» TASK TO COMPLETE
Pull every line containing "empty" out of the material below.

===== EXERCISE DATA

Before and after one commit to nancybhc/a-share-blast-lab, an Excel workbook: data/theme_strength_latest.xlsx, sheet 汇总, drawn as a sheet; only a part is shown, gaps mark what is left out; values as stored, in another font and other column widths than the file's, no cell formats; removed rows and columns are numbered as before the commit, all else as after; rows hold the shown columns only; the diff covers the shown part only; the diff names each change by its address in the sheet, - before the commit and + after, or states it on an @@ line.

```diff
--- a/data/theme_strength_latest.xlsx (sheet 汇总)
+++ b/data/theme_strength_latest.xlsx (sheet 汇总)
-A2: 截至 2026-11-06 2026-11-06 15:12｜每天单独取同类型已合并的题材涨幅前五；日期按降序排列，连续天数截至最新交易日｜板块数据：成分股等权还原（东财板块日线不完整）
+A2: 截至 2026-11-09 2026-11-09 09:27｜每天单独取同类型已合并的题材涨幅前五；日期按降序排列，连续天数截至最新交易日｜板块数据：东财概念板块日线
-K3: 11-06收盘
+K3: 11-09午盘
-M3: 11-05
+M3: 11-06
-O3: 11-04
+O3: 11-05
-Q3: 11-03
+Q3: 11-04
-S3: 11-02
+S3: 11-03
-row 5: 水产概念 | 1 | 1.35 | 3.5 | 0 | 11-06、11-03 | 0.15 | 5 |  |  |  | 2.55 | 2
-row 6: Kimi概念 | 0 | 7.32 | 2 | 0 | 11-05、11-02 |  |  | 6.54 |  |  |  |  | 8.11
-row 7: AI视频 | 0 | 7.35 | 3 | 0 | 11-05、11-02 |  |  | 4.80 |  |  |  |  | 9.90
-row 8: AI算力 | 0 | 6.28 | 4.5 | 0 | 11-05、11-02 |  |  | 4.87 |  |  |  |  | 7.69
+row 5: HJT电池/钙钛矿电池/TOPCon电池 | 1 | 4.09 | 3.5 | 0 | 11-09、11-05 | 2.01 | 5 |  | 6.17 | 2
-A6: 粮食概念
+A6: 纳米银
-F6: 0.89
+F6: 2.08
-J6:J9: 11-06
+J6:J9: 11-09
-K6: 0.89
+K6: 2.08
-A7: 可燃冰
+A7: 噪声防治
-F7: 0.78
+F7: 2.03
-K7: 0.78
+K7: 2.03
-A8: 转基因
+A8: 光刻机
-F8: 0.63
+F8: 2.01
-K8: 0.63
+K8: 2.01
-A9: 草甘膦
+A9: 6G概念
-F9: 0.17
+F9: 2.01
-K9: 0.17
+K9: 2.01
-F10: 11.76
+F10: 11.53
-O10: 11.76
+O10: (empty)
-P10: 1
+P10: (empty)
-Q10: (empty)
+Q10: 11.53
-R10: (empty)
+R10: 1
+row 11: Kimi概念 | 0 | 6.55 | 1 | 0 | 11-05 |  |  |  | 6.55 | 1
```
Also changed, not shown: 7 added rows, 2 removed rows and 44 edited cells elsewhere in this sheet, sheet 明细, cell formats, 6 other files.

==========

» ANSWER TO THIS EXERCISE
+O10: (empty)
+P10: (empty)
-Q10: (empty)
-R10: (empty)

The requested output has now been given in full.